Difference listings
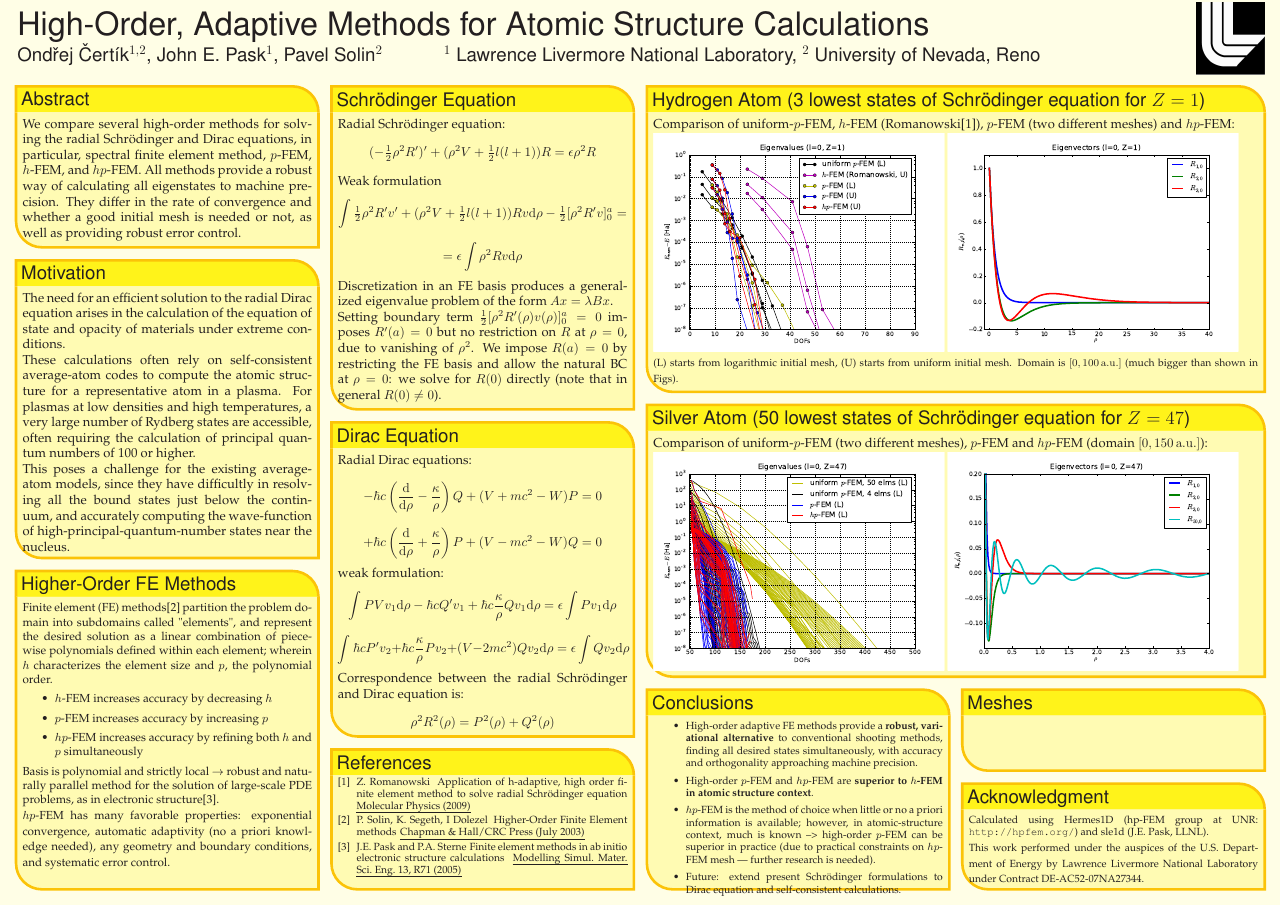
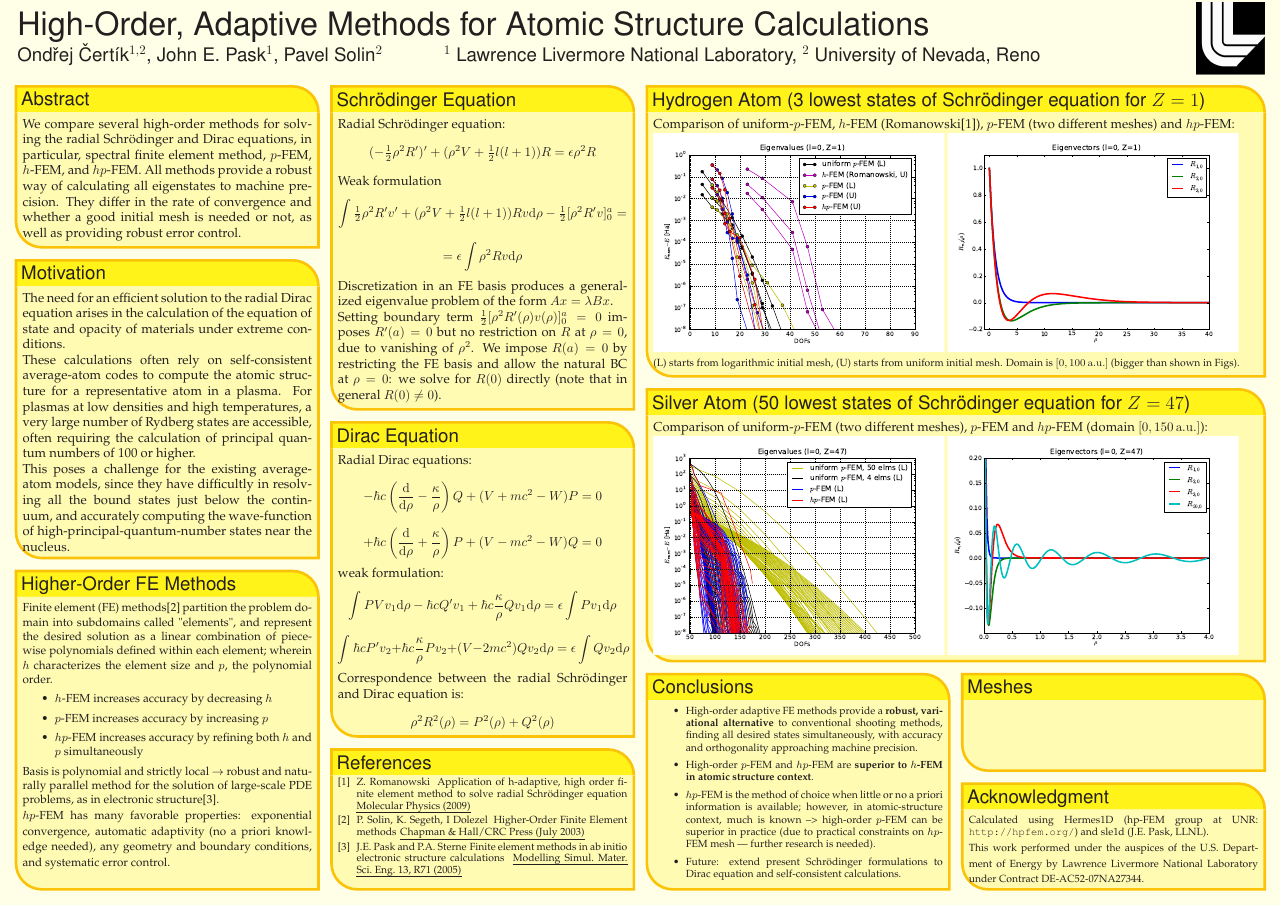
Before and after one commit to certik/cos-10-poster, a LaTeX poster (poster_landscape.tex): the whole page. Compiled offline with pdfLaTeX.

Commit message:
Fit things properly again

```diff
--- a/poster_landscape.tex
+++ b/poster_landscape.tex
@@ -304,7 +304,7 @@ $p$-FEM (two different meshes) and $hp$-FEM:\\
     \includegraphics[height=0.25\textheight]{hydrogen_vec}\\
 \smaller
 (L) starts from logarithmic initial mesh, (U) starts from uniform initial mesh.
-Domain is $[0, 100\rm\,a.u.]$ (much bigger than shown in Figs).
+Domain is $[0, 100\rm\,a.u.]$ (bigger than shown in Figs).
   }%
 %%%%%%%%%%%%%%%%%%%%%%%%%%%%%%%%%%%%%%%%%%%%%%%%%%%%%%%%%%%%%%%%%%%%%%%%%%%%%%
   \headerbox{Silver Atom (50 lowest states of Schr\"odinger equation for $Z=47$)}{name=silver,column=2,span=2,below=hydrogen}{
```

§ **Exercise details**: Word for word, give the entries back in full; the pictures do not belong in the copy.

§ **Solution for this exercise**:
Before and after one commit to certik/cos-10-poster, a LaTeX poster (poster_landscape.tex): the whole page. Compiled offline with pdfLaTeX.

Commit message:
Fit things properly again

```diff
--- a/poster_landscape.tex
+++ b/poster_landscape.tex
@@ -304,7 +304,7 @@ $p$-FEM (two different meshes) and $hp$-FEM:\\
     \includegraphics[height=0.25\textheight]{hydrogen_vec}\\
 \smaller
 (L) starts from logarithmic initial mesh, (U) starts from uniform initial mesh.
-Domain is $[0, 100\rm\,a.u.]$ (much bigger than shown in Figs).
+Domain is $[0, 100\rm\,a.u.]$ (bigger than shown in Figs).
   }%
 %%%%%%%%%%%%%%%%%%%%%%%%%%%%%%%%%%%%%%%%%%%%%%%%%%%%%%%%%%%%%%%%%%%%%%%%%%%%%%
   \headerbox{Silver Atom (50 lowest states of Schr\"odinger equation for $Z=47$)}{name=silver,column=2,span=2,below=hydrogen}{
```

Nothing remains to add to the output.